Problem to work on. Search the entries below. Return every line that has "Button" in it.

Records drawn from a dataset.
§

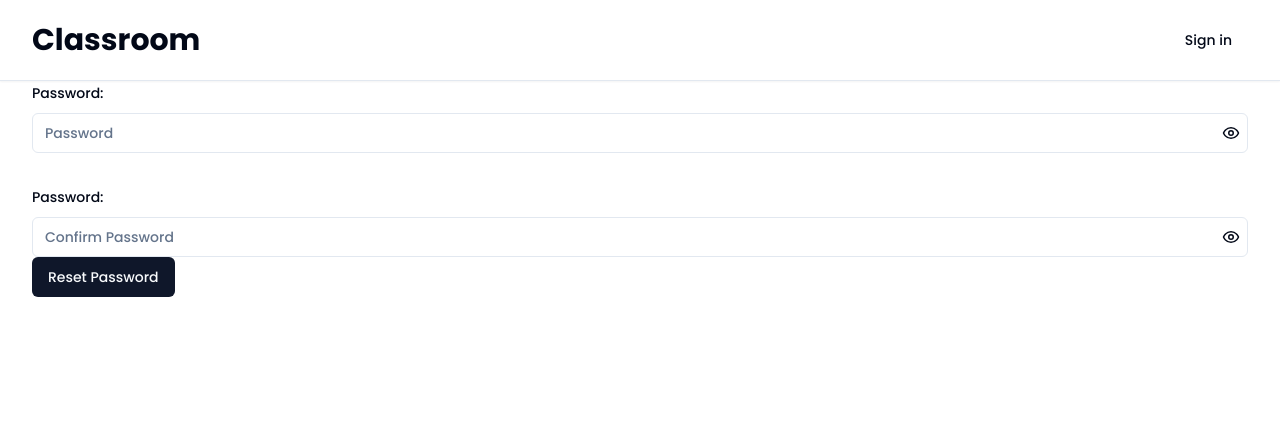
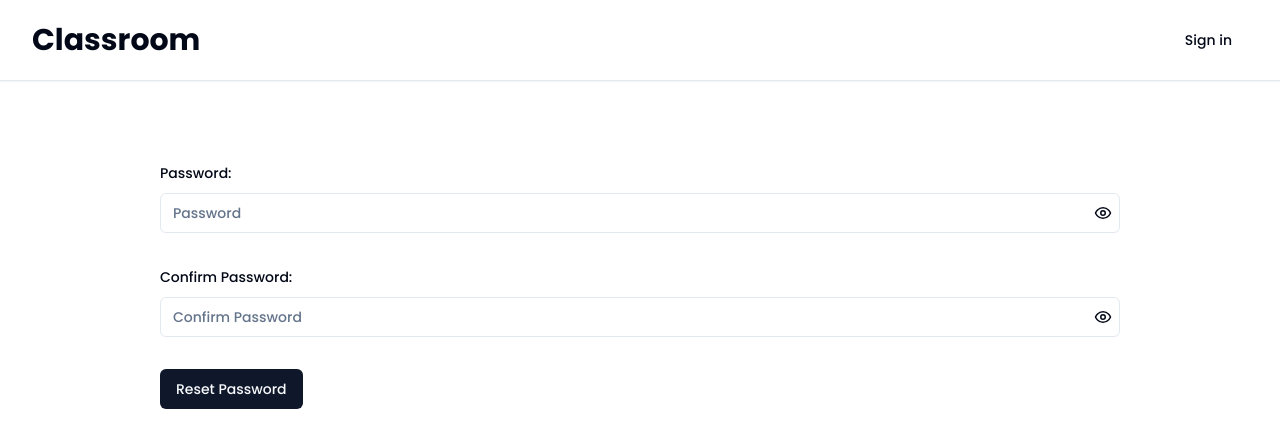
Before and after one commit to classroom-advanced-web/Final-Project, a React (Vite) app in the folder frontend/: page /forgot-password/reset in a window 1280 px wide. Shown: the top 448 px of the page. Built offline with nearby package versions, Linux system fonts and the light colour scheme.

Commit message:
hoàn thiện màn hình reset password

```diff
--- a/frontend/src/pages/forgot-password/ResetPassword.tsx
+++ b/frontend/src/pages/forgot-password/ResetPassword.tsx
@@ -1,5 +1,5 @@
 import { Button } from '@/components/ui/button';
-import React, { useState } from 'react';
+import { useState } from 'react';
 import { resetPasswordSchema } from '@/schema/formSchema';
 import { zodResolver } from '@hookform/resolvers/zod';
 import { useForm } from 'react-hook-form';
@@ -7,13 +7,10 @@ import { z } from 'zod';
 import { Form, FormControl, FormField, FormItem, FormLabel, FormMessage } from '@/components/ui/form';
 import { Input } from '@/components/ui/input';
 import { cn } from '@/lib/utils';
-import { error } from 'console';
+
 import { EyeOff, Eye } from 'lucide-react';
-import { Link } from 'react-router-dom';
 
 const ResetPassword = () => {
-  const [password, setPassword] = useState('');
-  const [confirmPassword, setConfirmPassword] = useState('');
   const [showPassword, setShowPassword] = useState(false);
 
   const form = useForm<z.infer<typeof resetPasswordSchema>>({
@@ -28,20 +25,12 @@ const ResetPassword = () => {
     setShowPassword((prev: boolean) => !prev);
   };
 
-  const handlePasswordChange = (e: React.ChangeEvent<HTMLInputElement>) => {
-    setPassword(e.target.value);
-  };
-
-  const handleConfirmPasswordChange = (e: React.ChangeEvent<HTMLInputElement>) => {
-    setConfirmPassword(e.target.value);
-  };
-
   const onSubmit = async (data: z.infer<typeof resetPasswordSchema>) => {
     console.log(data);
   };
 
   return (
-    <div className='container'>
+    <div className='container flex max-w-[1024px] flex-col justify-center py-20'>
       <Form {...form}>
         <form onSubmit={form.handleSubmit(onSubmit)} className='space-y-8'>
           <FormField
@@ -69,7 +58,10 @@ const ResetPassword = () => {
                     </div>
                   </div>
                 </FormControl>
-                <FormMessage />
+
+                <div className='w-full'>
+                  <FormMessage />
+                </div>
               </FormItem>
             )}
           />
@@ -78,7 +70,7 @@ const ResetPassword = () => {
             name='confirmPassword'
             render={({ field }) => (
               <FormItem>
-                <FormLabel>Password:</FormLabel>
+                <FormLabel>Confirm Password:</FormLabel>
                 <FormControl>
                   <div className='relative'>
                     <Input
@@ -86,7 +78,7 @@ const ResetPassword = () => {
                       placeholder='Confirm Password'
                       {...field}
                       className={cn(
-                        form.formState.errors.password && 'border-red-400 focus-visible:ring-red-400',
+                        form.formState.errors.root?.message && 'border-red-400 focus-visible:ring-red-400',
                         'pr-8'
                       )}
                     />
@@ -98,12 +90,13 @@ const ResetPassword = () => {
                     </div>
                   </div>
                 </FormControl>
+
                 <FormMessage />
               </FormItem>
             )}
           />
+          <Button type='submit'>Reset Password</Button>
         </form>
-        <Button>Reset Password</Button>
       </Form>
     </div>
   );
--- a/frontend/src/schema/formSchema.ts
+++ b/frontend/src/schema/formSchema.ts
@@ -57,13 +57,9 @@ export const resetPasswordSchema = z
         /^(?=.*\d)(?=.*[a-z])(?=.*[A-Z])[0-9a-zA-Z]{6,}$/,
         'Only contain ASCII without special character. At least 6 characters, 1 number, 1 upper,  1 lowercase'
       ),
-    confirmPassword: z.string()
+    confirmPassword: z.string().min(1, 'Please enter your password confirmation').trim()
   })
-  .superRefine(({ password, confirmPassword }, ctx) => {
-    if (confirmPassword !== password) {
-      ctx.addIssue({
-        code: 'custom',
-        message: 'The passwords did not match'
-      });
-    }
+  .refine((data) => data.password === data.confirmPassword, {
+    message: "Passwords don't match",
+    path: ['confirmPassword']
   });
```
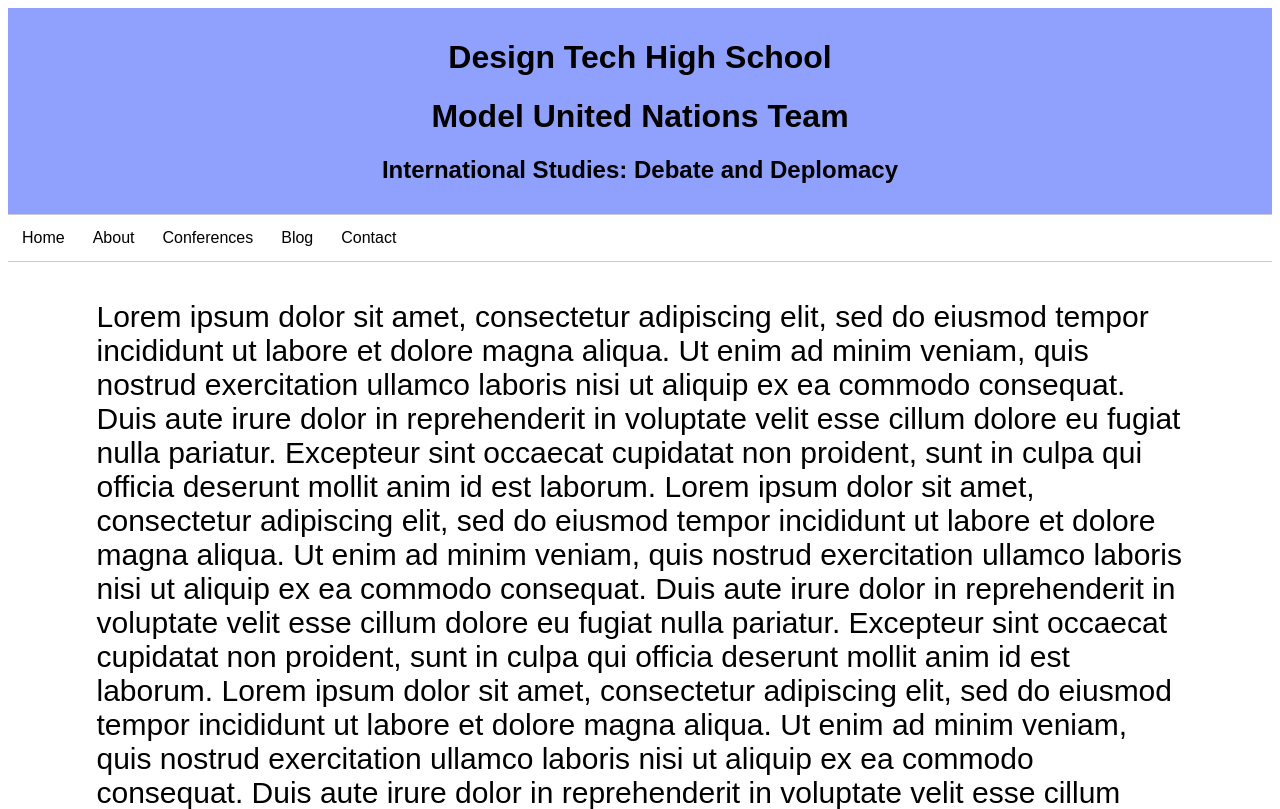
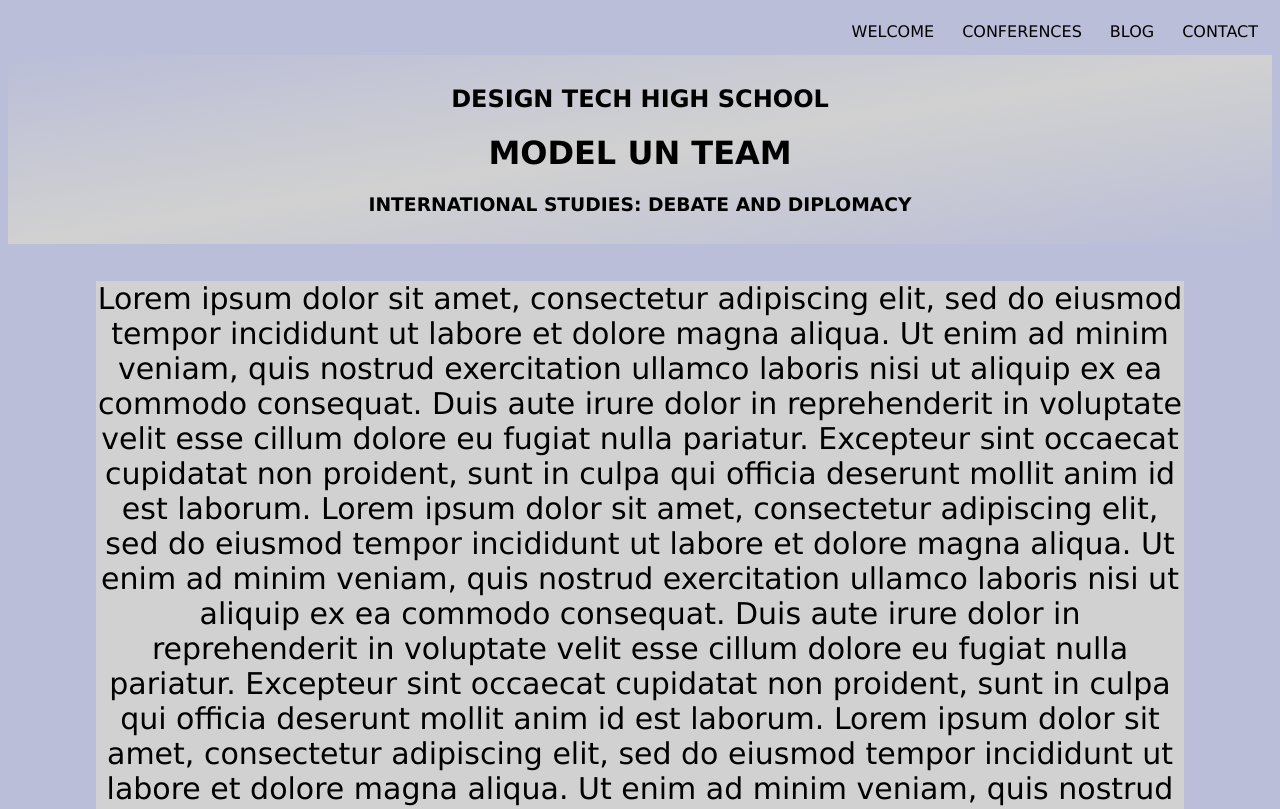
Before and after one commit to jemsch/MUN, a plain HTML site: page index.html in a window 1280 px wide. Shown: the top 809 px of the page. Drawn offline with Linux system fonts and the light colour scheme.

Commit message:
Updated styles

```diff
--- a/index.html
+++ b/index.html
@@ -2,7 +2,7 @@
 <html>
 
 <head>
-    <title>M & D</title>
+    <title>DT.MUN</title>
     <meta charset="UTF-8">
     <meta name="viewport" content="width=device-width, initial-scale=1">
     <link rel="stylesheet" type="text/css" href="styles/main.css">
@@ -11,23 +11,22 @@
 
 <body>
 
+    <div>
+        <ul class="nav">
+            <li><a href="/">CONTACT</a></li>
+            <li><a href="/about/">BLOG</a></li>
+            <li><a href="/work/">CONFERENCES</a></li>
+            <li><a href="index.html">WELCOME</a></li>
+        </ul>
+      </div>
     <div id="top">
-        <h1>Design Tech High School</h1>
-        <h1>Model United Nations Team</h1>
-        <h2>International Studies: Debate and Deplomacy</h2>
+        <h2>DESIGN TECH HIGH SCHOOL</h2>
+        <h1>MODEL UN TEAM</h1>
+        <h3>INTERNATIONAL STUDIES: DEBATE AND DIPLOMACY</h3>
     </div>
 
     <!-- Navigation Bar -->
-    <div>
-        <ul class="nav">
-            <li><a href="/">Home</a></li>
-            <li><a href="/about/">About</a></li>
-            <li><a href="/work/">Conferences</a></li>
-            <li><a href="/clients/">Blog</a></li>
-            <li><a href="/contact/">Contact</a></li>
-        </ul>
 
-      </div>
 
       <div id="body">
           <p>
--- a/styles/main.css
+++ b/styles/main.css
@@ -3,7 +3,9 @@
   }
 
 body{
-    font-family: Arial;
+    font-family: "Lucida Grande";
+    background-color: #babed8;text-align: center;
+
 
 }
 
@@ -12,8 +14,7 @@ p {
 }
 
 #top{
-    background-color: #90a0fd;text-align: center;
-    justify-content: center;
+    background-image: linear-gradient(to bottom right,#babed8,#d1d1d1, #babed8);
     align-items: center;
     padding:10px;
 
@@ -24,10 +25,11 @@ p {
     margin-top: 3%;
     margin-left: 7%;
     margin-right: 7%;
+    background-color: #d1d1d1;text-align: center;
+
 }
 
 .nav{
-    border:1px solid #ccc;
     border-width:1px 0;
     list-style:none;
     margin:0;
@@ -38,6 +40,7 @@ p {
 
 .nav li{
     display:inline;
+    float: right;
 }
 
 .nav a {
```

§

Solution to this task.
 import { Button } from '@/components/ui/button';
+          <Button type='submit'>Reset Password</Button>
-        <Button>Reset Password</Button>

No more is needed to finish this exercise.